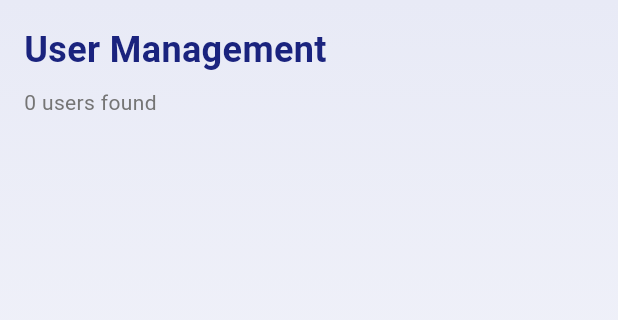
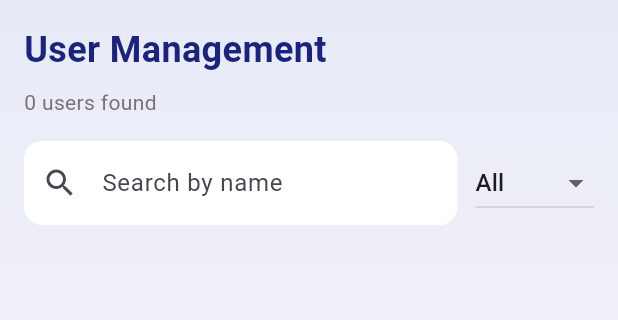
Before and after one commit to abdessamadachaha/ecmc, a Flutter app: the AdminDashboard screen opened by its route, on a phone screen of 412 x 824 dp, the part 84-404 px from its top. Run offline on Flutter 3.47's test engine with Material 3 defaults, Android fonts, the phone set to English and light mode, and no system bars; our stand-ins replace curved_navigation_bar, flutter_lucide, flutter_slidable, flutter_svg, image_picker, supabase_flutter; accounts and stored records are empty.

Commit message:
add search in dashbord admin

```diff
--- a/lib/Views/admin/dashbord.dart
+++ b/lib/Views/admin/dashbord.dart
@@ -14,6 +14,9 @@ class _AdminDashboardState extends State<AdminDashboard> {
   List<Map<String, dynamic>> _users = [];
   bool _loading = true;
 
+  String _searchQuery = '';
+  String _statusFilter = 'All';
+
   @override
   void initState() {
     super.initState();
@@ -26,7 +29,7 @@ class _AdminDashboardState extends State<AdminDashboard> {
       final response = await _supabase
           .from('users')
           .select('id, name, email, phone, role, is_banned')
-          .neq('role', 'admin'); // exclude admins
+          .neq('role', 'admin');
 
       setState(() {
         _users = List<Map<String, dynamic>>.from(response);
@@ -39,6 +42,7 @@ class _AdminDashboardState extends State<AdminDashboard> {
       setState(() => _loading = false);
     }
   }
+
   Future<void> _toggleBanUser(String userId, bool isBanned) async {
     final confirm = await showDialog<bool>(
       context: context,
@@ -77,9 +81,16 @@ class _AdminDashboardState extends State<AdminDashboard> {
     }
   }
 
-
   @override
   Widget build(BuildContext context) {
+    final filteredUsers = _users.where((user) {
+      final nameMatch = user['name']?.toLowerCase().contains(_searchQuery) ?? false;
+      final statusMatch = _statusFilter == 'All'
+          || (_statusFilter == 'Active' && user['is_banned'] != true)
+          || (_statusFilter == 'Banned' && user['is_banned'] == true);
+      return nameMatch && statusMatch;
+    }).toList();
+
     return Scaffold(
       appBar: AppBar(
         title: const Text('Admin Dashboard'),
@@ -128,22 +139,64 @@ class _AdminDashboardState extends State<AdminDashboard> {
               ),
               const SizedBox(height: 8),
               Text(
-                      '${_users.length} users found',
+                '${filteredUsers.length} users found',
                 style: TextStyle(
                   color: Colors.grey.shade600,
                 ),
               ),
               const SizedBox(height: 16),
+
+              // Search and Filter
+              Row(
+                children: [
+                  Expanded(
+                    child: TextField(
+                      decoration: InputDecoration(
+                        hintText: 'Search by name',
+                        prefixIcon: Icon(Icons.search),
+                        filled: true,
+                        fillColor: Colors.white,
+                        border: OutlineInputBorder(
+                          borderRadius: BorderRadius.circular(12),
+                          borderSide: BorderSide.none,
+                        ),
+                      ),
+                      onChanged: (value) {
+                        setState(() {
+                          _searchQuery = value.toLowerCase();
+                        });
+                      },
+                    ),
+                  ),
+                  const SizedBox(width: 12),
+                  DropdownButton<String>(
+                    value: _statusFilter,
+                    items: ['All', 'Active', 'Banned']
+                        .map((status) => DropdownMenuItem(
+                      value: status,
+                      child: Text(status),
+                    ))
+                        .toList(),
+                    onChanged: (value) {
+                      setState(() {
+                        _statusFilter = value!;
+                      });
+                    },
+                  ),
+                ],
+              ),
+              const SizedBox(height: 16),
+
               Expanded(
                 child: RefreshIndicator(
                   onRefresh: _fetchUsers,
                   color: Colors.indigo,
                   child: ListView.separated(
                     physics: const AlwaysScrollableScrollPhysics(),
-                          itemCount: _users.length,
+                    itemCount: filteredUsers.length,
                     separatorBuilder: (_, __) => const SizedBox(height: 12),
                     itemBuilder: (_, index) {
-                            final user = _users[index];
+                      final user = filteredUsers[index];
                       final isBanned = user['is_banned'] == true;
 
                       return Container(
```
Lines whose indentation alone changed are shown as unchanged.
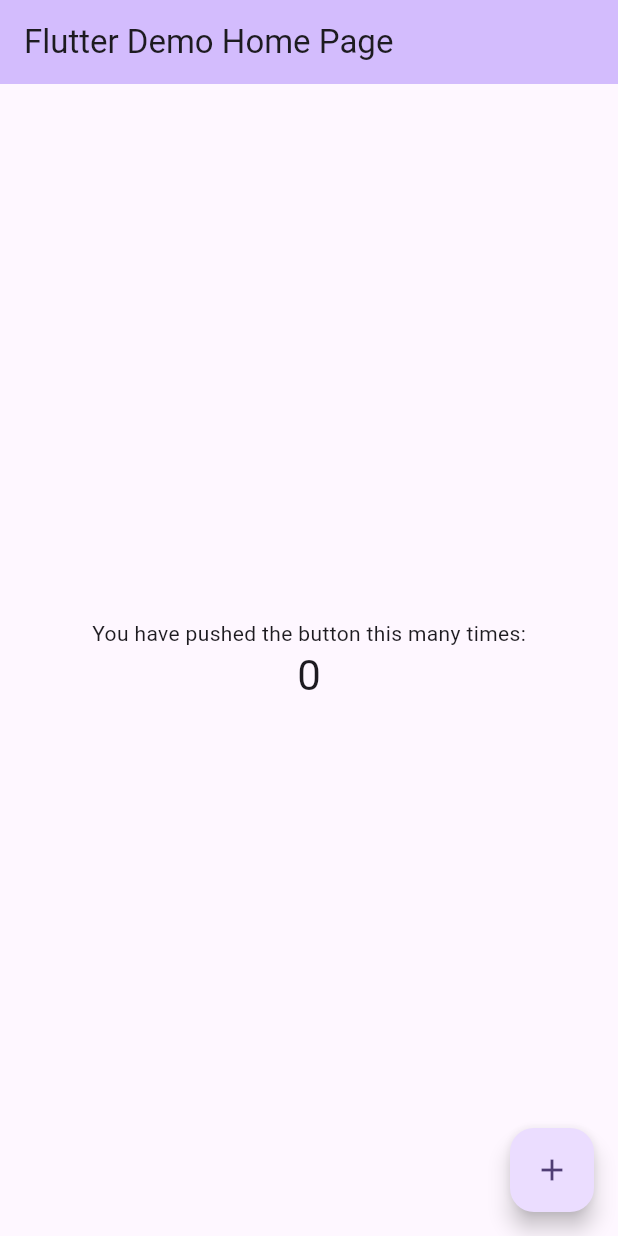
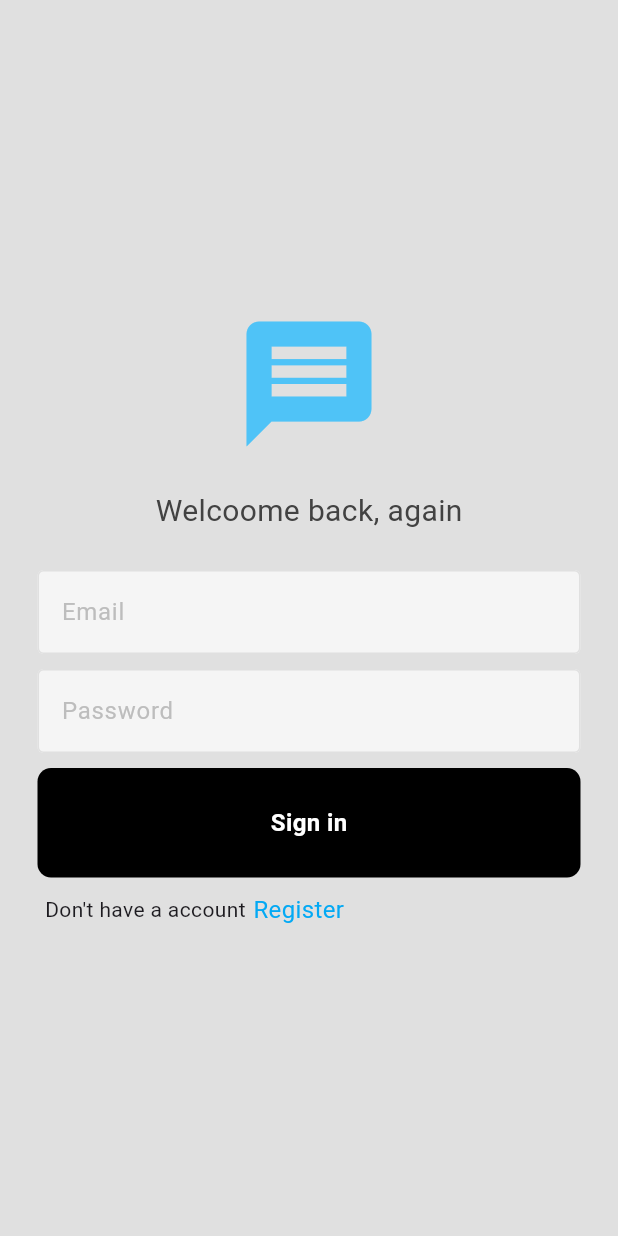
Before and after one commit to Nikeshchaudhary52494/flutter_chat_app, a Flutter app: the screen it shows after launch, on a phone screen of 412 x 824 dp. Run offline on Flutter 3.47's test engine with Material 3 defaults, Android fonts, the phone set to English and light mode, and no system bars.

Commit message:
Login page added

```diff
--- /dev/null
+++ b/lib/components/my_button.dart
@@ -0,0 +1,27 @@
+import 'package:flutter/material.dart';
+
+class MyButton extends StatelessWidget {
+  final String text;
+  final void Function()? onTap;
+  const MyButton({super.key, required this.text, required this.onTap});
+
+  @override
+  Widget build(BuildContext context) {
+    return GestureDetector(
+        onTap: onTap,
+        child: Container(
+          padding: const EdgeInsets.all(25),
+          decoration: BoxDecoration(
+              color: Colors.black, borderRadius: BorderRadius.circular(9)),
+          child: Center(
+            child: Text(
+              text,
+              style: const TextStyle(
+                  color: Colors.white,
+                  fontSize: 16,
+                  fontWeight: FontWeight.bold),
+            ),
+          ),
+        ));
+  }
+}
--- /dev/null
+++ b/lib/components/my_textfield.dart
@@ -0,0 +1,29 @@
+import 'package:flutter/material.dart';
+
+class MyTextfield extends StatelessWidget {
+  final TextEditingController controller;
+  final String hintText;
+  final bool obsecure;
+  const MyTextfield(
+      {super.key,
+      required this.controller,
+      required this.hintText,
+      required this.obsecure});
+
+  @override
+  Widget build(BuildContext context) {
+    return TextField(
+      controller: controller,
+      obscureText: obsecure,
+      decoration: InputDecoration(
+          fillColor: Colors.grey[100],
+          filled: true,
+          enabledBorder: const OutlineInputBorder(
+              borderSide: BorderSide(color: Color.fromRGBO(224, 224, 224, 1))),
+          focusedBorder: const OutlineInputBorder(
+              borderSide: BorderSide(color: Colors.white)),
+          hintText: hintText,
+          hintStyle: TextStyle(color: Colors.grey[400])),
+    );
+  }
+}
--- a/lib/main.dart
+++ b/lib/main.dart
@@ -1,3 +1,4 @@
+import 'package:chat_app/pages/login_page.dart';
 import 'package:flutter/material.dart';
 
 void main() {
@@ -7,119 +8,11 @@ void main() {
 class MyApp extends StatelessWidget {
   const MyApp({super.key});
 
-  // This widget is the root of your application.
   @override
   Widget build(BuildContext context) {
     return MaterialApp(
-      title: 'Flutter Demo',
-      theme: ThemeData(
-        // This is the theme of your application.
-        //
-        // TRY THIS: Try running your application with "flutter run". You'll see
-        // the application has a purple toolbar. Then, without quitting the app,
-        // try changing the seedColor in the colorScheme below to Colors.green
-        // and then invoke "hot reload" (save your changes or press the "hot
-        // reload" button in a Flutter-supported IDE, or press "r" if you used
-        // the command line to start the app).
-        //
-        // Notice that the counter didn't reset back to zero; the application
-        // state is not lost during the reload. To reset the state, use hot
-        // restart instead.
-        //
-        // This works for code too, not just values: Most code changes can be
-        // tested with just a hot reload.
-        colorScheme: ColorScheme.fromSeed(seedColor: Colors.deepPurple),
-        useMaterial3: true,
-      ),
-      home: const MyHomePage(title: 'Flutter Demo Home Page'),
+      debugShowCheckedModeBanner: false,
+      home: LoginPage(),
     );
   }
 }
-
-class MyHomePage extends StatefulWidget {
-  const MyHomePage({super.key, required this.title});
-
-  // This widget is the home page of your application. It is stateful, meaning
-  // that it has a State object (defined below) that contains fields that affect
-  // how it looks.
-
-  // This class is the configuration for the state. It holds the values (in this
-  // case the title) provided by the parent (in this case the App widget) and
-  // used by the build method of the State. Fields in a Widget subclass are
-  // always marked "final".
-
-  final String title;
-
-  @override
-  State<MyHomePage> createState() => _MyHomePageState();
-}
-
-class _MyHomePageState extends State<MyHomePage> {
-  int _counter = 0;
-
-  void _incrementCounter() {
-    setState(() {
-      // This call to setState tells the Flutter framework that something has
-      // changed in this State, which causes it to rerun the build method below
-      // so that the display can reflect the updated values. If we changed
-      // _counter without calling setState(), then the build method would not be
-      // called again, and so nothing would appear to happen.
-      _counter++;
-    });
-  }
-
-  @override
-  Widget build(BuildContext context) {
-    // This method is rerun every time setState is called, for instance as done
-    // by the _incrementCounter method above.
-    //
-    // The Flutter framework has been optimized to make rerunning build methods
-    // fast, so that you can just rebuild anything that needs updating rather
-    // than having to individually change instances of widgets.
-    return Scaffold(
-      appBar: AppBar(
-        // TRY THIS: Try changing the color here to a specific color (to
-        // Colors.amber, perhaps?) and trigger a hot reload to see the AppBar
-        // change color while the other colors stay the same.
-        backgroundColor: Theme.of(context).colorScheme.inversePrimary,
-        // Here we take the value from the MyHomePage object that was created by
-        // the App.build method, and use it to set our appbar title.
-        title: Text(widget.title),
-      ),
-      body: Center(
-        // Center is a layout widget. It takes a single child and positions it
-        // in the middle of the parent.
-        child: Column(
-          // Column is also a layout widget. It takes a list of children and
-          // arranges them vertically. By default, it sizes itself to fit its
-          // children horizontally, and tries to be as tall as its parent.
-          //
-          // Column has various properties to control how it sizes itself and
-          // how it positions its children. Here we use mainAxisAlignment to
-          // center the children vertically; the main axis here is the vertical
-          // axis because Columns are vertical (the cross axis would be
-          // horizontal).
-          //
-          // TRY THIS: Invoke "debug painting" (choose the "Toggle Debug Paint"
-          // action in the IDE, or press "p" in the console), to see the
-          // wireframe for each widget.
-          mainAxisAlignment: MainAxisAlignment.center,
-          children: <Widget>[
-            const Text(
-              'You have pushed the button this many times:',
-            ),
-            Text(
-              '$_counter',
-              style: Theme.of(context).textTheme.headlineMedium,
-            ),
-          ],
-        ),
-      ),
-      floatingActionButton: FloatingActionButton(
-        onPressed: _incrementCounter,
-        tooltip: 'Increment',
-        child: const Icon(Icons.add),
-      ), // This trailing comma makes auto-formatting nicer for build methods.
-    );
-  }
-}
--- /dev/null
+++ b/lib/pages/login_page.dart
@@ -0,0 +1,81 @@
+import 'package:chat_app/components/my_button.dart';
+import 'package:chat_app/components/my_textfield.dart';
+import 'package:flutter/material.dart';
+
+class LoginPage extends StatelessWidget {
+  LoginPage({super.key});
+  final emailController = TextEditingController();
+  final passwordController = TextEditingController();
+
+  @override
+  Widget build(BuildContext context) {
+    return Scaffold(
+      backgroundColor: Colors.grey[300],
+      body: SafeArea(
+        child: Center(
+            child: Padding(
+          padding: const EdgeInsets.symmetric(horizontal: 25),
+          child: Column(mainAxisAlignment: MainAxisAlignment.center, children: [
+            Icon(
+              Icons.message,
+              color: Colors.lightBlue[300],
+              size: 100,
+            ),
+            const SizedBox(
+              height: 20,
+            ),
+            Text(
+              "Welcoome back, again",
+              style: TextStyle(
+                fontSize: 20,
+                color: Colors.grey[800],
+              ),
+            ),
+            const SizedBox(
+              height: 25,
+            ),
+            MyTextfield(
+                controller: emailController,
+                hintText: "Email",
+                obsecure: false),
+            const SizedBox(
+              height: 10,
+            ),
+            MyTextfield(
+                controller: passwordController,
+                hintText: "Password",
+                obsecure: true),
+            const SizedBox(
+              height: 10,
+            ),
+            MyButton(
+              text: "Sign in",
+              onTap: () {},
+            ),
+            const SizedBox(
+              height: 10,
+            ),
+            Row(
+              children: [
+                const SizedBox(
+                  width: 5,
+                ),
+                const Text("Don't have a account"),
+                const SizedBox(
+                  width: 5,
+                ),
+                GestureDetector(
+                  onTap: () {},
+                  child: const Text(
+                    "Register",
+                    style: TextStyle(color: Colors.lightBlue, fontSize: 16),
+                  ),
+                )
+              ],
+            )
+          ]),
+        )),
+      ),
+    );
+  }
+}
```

##############################

**Task instructions**:
Where the string "filteredUsers" occurs in a line of the listing, copy the line.

**Output for this task**:
+    final filteredUsers = _users.where((user) {
+                '${filteredUsers.length} users found',
+                    itemCount: filteredUsers.length,
+                      final user = filteredUsers[index];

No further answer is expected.